Task brief:
Could you find each line of the data below that contains the word "AppColors" and copy those lines?
"""
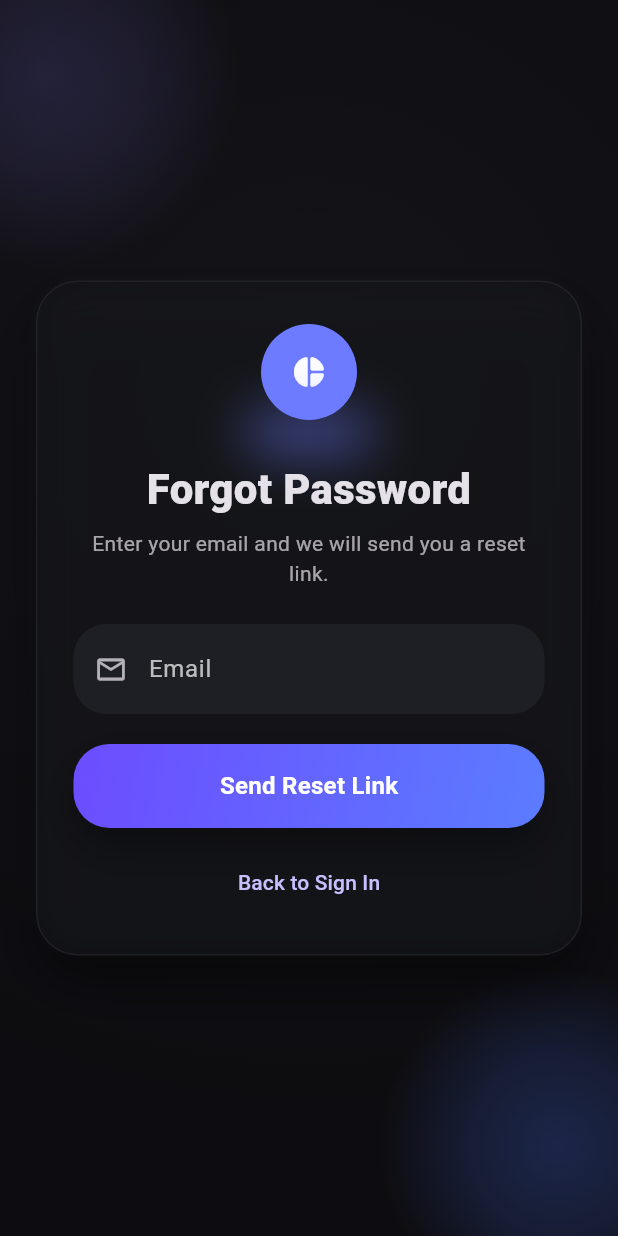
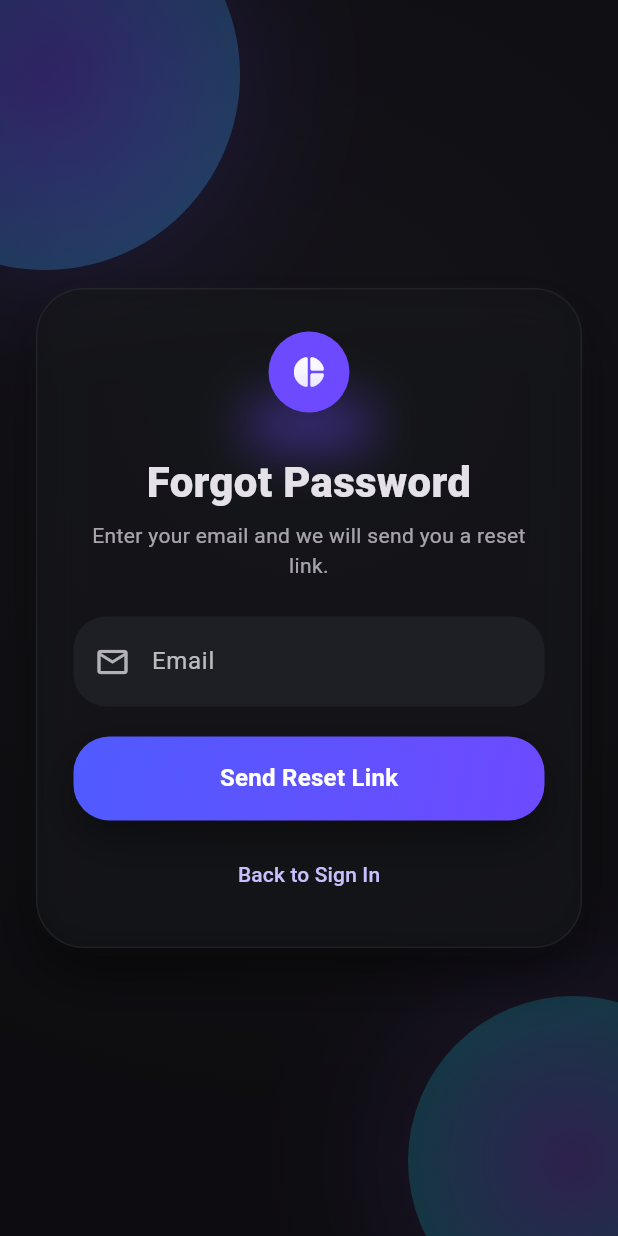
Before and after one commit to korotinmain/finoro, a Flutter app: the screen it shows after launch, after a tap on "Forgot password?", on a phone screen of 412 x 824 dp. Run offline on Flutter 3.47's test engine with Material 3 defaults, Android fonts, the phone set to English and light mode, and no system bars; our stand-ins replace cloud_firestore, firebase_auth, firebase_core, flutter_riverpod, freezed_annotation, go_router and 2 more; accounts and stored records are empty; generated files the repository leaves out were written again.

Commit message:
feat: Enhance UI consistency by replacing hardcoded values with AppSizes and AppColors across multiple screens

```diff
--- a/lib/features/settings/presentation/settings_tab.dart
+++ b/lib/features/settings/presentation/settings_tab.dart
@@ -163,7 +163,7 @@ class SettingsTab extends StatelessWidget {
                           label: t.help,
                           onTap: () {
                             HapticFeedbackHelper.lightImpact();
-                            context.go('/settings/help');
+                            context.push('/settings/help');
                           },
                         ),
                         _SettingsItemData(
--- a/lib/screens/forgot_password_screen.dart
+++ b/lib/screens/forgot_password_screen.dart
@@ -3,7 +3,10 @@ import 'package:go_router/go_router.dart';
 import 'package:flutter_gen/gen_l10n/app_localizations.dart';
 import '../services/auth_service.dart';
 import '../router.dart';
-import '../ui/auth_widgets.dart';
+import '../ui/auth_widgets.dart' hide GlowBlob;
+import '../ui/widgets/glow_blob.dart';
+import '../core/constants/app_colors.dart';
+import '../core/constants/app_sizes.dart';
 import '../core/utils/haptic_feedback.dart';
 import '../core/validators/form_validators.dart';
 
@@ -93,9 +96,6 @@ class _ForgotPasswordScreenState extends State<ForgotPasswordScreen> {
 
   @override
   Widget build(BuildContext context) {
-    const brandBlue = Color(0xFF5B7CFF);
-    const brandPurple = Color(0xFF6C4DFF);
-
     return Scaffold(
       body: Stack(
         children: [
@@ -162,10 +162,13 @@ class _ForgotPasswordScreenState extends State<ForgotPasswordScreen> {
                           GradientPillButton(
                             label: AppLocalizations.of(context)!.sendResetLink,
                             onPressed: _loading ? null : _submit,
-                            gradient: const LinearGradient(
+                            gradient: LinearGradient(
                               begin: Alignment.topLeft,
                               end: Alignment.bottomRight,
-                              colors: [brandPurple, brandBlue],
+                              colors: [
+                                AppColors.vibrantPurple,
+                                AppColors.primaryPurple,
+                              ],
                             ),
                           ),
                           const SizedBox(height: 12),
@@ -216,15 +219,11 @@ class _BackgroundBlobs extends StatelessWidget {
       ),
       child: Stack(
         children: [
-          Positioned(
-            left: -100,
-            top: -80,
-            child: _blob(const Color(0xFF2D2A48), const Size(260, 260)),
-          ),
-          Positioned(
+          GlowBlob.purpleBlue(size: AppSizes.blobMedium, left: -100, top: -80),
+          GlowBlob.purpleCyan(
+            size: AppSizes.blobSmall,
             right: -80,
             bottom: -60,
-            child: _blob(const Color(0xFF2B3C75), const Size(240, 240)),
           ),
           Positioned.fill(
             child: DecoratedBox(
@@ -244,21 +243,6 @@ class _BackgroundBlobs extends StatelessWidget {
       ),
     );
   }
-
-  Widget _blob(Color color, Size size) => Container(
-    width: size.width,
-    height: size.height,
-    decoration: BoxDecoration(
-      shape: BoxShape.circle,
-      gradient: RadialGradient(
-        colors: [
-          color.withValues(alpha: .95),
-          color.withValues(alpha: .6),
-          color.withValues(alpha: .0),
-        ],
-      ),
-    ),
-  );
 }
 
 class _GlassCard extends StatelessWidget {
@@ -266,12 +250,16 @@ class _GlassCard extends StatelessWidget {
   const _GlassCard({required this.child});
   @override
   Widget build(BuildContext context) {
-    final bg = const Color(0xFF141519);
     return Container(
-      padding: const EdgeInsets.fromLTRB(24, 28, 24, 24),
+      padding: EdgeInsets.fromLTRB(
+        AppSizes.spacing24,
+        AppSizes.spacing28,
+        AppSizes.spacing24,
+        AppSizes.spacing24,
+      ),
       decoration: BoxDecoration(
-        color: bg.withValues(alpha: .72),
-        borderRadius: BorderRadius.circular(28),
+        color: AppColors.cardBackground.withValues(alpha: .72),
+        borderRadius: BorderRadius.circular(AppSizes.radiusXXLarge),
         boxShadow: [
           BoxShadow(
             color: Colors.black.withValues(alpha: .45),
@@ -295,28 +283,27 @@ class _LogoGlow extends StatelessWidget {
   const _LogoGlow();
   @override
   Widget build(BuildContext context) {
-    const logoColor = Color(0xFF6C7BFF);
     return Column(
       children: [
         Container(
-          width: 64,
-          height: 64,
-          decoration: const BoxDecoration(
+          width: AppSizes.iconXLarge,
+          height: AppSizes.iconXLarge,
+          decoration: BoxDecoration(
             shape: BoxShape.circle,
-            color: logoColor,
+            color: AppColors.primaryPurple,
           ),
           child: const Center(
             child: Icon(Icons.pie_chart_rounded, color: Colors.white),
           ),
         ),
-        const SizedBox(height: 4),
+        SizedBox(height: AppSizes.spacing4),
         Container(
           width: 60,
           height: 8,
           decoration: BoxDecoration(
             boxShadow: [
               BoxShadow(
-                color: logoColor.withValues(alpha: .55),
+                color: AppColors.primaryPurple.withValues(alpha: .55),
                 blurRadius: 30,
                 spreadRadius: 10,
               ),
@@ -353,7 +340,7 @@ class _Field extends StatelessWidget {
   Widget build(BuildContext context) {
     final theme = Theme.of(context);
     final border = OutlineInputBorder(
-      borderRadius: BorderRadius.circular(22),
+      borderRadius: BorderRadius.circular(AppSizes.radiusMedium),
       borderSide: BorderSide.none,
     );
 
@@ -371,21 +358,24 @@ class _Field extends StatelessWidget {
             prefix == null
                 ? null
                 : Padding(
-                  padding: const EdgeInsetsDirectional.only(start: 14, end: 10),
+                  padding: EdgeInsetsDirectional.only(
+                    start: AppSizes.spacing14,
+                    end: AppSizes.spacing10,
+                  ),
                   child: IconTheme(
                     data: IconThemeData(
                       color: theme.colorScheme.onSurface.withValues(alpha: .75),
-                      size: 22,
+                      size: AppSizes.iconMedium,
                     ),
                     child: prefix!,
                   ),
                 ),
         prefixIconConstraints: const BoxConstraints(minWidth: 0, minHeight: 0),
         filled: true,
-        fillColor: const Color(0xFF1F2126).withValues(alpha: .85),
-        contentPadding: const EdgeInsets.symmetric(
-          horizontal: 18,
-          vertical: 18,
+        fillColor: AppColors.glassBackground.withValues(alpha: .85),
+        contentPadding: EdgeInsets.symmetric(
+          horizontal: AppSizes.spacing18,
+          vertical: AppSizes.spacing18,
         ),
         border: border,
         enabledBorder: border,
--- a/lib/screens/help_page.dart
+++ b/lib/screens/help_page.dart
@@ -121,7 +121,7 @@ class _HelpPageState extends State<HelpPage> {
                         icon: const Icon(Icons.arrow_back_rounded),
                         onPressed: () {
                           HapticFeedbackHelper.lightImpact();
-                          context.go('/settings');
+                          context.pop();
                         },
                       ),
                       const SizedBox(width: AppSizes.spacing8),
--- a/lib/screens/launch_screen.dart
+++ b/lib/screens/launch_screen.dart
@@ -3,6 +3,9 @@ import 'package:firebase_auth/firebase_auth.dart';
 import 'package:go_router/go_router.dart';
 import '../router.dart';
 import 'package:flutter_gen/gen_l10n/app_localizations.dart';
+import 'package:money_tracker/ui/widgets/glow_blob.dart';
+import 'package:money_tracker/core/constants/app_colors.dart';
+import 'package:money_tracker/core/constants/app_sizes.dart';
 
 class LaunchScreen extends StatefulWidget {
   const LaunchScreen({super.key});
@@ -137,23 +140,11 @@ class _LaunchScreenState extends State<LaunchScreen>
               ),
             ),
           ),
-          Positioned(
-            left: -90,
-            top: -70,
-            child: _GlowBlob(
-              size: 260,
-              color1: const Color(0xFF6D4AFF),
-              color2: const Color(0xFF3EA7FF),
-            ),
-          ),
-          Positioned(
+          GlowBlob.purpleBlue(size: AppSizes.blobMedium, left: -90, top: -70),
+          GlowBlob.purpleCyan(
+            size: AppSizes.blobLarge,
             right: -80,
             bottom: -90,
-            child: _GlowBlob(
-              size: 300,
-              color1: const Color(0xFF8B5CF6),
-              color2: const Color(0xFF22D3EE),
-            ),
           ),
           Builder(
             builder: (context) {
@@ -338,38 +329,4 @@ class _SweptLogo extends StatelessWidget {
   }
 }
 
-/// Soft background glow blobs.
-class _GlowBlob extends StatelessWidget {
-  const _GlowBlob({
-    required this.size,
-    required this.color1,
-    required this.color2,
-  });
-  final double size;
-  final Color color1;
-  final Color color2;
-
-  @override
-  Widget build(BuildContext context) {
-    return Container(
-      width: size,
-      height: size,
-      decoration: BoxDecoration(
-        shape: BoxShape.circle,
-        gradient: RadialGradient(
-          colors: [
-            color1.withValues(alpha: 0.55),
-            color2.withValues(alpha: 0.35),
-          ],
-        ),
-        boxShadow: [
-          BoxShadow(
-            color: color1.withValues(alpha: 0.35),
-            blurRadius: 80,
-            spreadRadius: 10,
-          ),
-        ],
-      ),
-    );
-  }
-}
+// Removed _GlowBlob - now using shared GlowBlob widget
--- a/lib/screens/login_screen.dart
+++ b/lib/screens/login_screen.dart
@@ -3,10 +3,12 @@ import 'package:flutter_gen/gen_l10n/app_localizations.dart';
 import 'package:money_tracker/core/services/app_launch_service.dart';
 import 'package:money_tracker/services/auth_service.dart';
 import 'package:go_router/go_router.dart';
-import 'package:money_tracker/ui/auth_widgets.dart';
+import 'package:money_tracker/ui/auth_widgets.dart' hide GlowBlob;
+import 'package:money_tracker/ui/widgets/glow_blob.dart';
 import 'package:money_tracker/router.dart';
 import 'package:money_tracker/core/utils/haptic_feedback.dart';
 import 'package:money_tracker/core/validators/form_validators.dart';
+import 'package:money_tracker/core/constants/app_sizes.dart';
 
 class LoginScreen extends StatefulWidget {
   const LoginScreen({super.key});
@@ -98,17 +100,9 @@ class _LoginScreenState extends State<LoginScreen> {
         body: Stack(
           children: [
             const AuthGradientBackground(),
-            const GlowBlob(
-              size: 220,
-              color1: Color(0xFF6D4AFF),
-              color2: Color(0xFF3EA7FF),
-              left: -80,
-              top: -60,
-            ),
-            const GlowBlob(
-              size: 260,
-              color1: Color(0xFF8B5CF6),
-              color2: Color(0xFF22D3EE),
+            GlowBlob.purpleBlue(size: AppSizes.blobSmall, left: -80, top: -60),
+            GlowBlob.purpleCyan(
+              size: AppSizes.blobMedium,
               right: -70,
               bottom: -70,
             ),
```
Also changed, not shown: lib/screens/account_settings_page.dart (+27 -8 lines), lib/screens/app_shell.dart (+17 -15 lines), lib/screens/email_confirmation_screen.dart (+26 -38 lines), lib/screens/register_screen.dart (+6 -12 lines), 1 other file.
"""
Answer box:
feat: Enhance UI consistency by replacing hardcoded values with AppSizes and AppColors across multiple screens
+                                AppColors.vibrantPurple,
+                                AppColors.primaryPurple,
+        color: AppColors.cardBackground.withValues(alpha: .72),
+            color: AppColors.primaryPurple,
+                color: AppColors.primaryPurple.withValues(alpha: .55),
+        fillColor: AppColors.glassBackground.withValues(alpha: .85),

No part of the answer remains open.